Cray, the supercomputer company, is selling a desktop unit called the CX1. Their product literature uses the term “personal supercomputing” here and there. Also HPC, high performance computing. A bit of scouting with Mr Google turns up a price of $25,000 (and up) for one of these units. If I had a CX1 I could finally get those hydrodynamic simulations finished for my cold fusion reactor.
I’ve never been able to refer to a computer as a machine. It’s a circuit. Somehow the flow of a few coulombs of charge across the bandgap and through the microscopic vias of lithographed and ion implanted junctions never qualified in my internal taxonomy as a machine. Surely there are countless pencil necks and Poindexters out there who will line up to quibble. But, it’s a damned circuit. The cooling fan is a machine. The screws that hold the major components are elementary machines. The Klikkenhooters on the mouse are machine-like I suppose.
My eyes cross every time I hear some silly sod in the IT department solemnly state that they have fixed a problem in some persons “machine”. Oh, is that true skippy? Chances are that young Edison selected a pull down menu and changed the state of some software variable or swapped out an errant disk drive. Machines make you greasy. You skin your knuckles tightening bolts on them. A Harley-Davidson motorcycle is a machine. A Dell laptop is not.
On an altogether different topic, an article entitled the Amoral Manifesto over at Philosophy Now raises some interesting issues regarding the basis of morality. The author is starting to get his arms around the qestion of morality without an absolute cosmic foundation. If you look at the physical universe, one of the first things that sorta jumps out at ya is the fact that everything is floating in space. Maybe we should take that as a kind of metaphor when considering absolutisms. We should learn to get along for its own sake, and not just to please angry, dispeptic spirits. Not that those jabbering snake handling pentecostals would take any notice …
Speaking of dipeptic, Pastor Wingnut in Florida should consider another alternative to book burning. Simply down load copies of the Quran and repeatedly delete them until he feels that warm flush of righteous satisfaction.* But I think we all know this wouldn’t have quite the spectacle of an actual public immolation. A book burning isn’t about individual books. It is a form of ceremony. It is a ritual for all to particpate in and is part of the liturgy of indignation. Producing a show like this is in the skill set of any preacher, actually. They are expected to rouse the emotions of their flock. It’s their job. Some of it is quite interesting to watch in terms of the art of persuasion.
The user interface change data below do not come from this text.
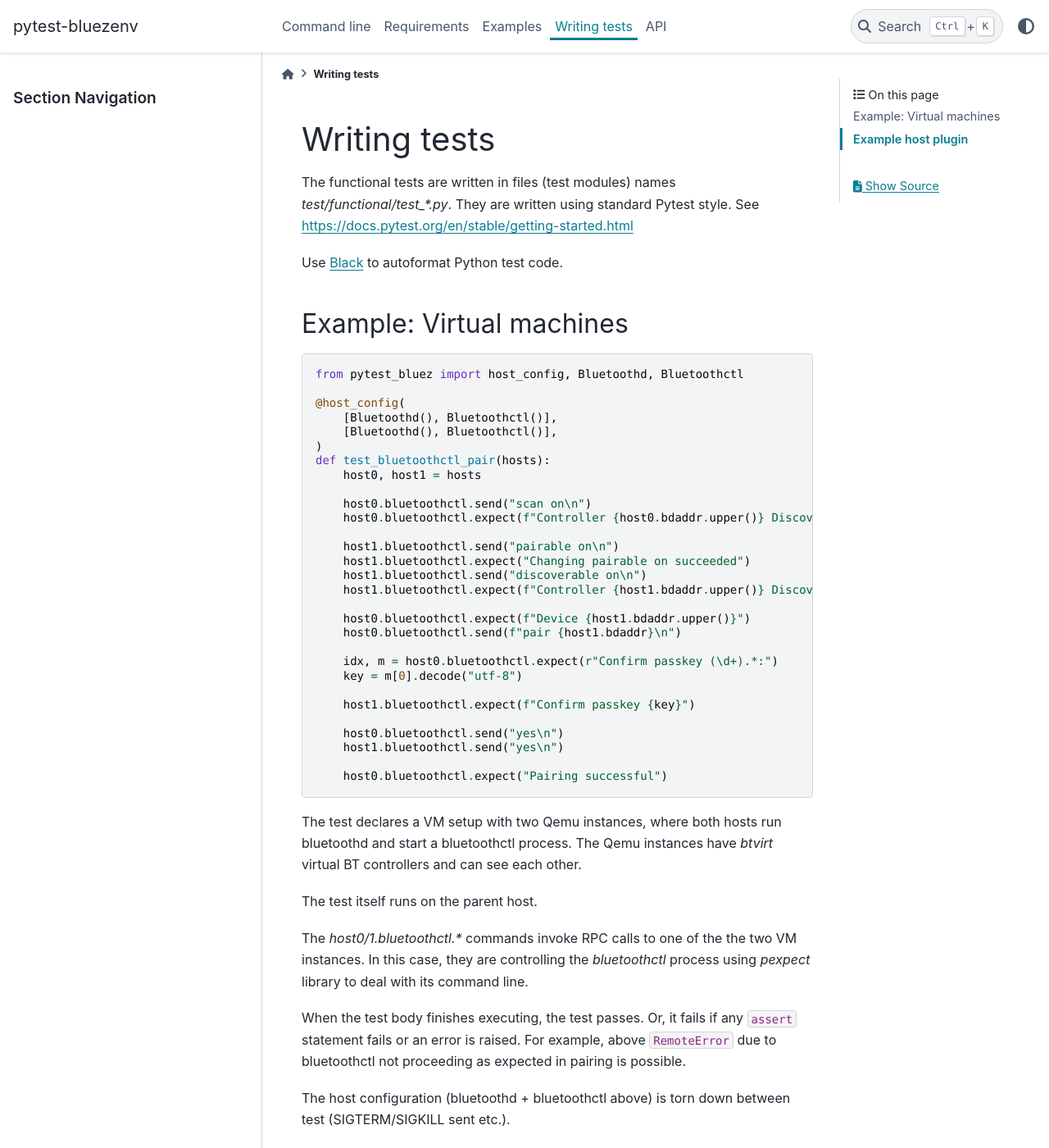
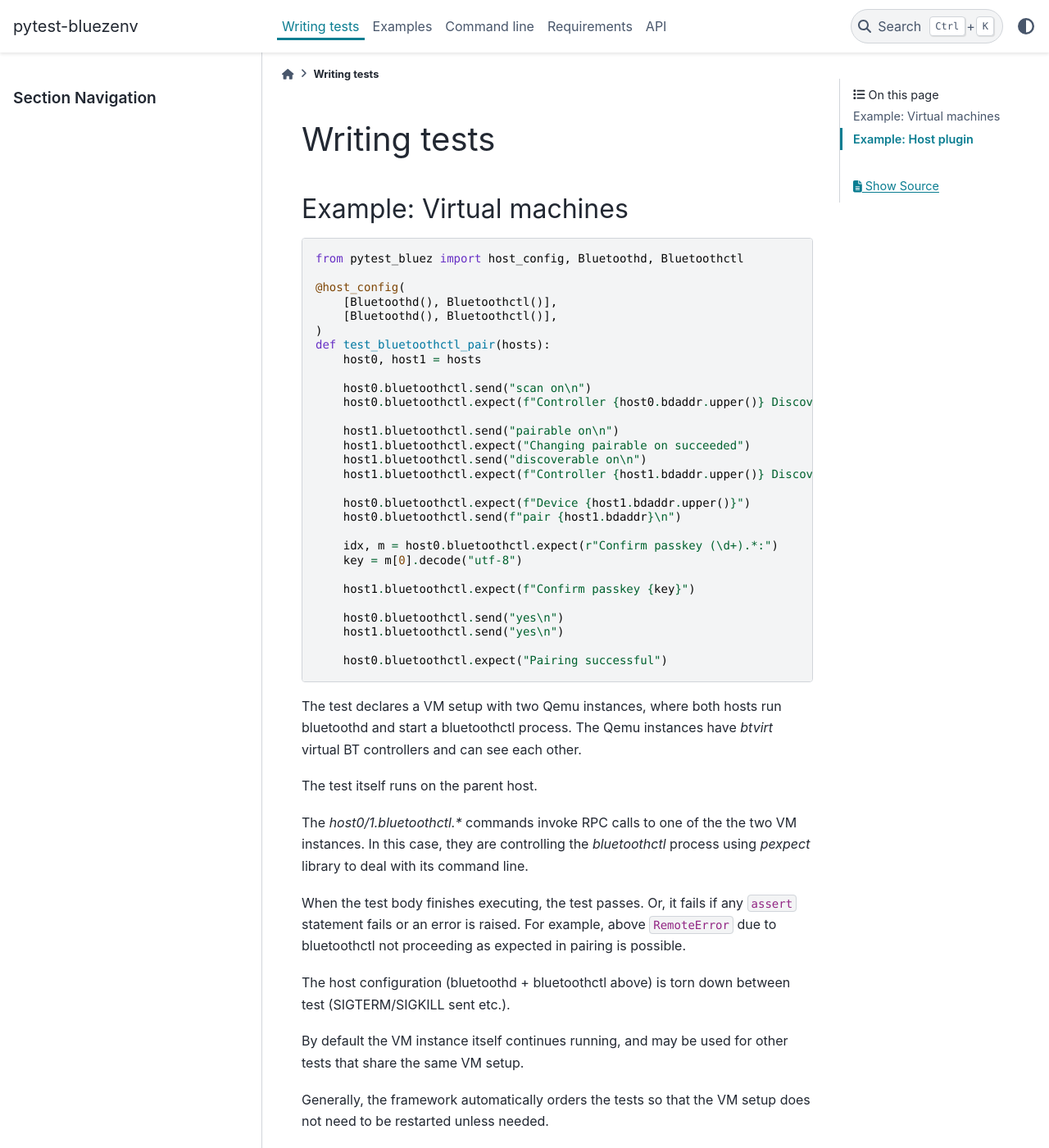
Before and after one commit to pv/pytest-bluezenv, a Sphinx documentation site: the page built from doc/writing_tests.rst, in a window 1280 px wide and 1400 px high. Shown: the whole window at 82% size. Built offline with Sphinx 7.4.7 and the PyData theme 0.15.4, drawn with Linux system fonts in a browser that asks for light colours; some of the changed text lies outside the part shown.

Commit message:
doc: fix some leftovers

```diff
--- a/doc/index.rst
+++ b/doc/index.rst
@@ -13,8 +13,8 @@ connected by real or virtual controllers.
    :maxdepth: 2
    :caption: Contents:
 
+   writing_tests
+   examples
    options
    requirements
-   examples
-   writing_tests
    api
--- a/doc/writing_tests.rst
+++ b/doc/writing_tests.rst
@@ -1,12 +1,5 @@
 Writing tests
 =============
-
-The functional tests are written in files (test modules) names
-`test/functional/test_*.py`.  They are written using standard Pytest
-style.  See https://docs.pytest.org/en/stable/getting-started.html
-
-Use `Black <https://black.readthedocs.io/en/stable/>`__ to autoformat
-Python test code.
 
 Example: Virtual machines
 -------------------------
```
Also changed, not shown: other parts of doc/writing_tests.rst (+3 -3 lines).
The pastor in Florida makes the case for why a great many of us do not want a government based on theological notions of law. Whose law takes precedence- the Baptists? Whose voice is speaking to you, really? And did you get all of the details? Exactly what kind of authority does an angry but righteous-in-the-Word mob get to have, anyway? How do bronze-age principles help us determine quotas for banana imports, plumbing codes, and the standards governing interstate trucking? Good gravy, we have to figure these things out ourselves people.
The eternal problem of civilization is to find the balance between high principle and pragmatic practice. Civilization should be run by the living, not dictated by those who claim to know the intent of the long dead. The dead had their time in the sun. It is the privilege and responsibility of the those living the eternal now to sow the seeds of their fate. Easy retreat to the demon-haunted, authoritarian world of spiritualism is the realm of ignorance and fear. And fearful people are especially prone to being driven like sheep at the convenience of the vain and ruthless. History books are full of examples. So instead of burning the Quran, let’s read a few of the others. Maybe take some notes.
* Thanks to the Daily Kos.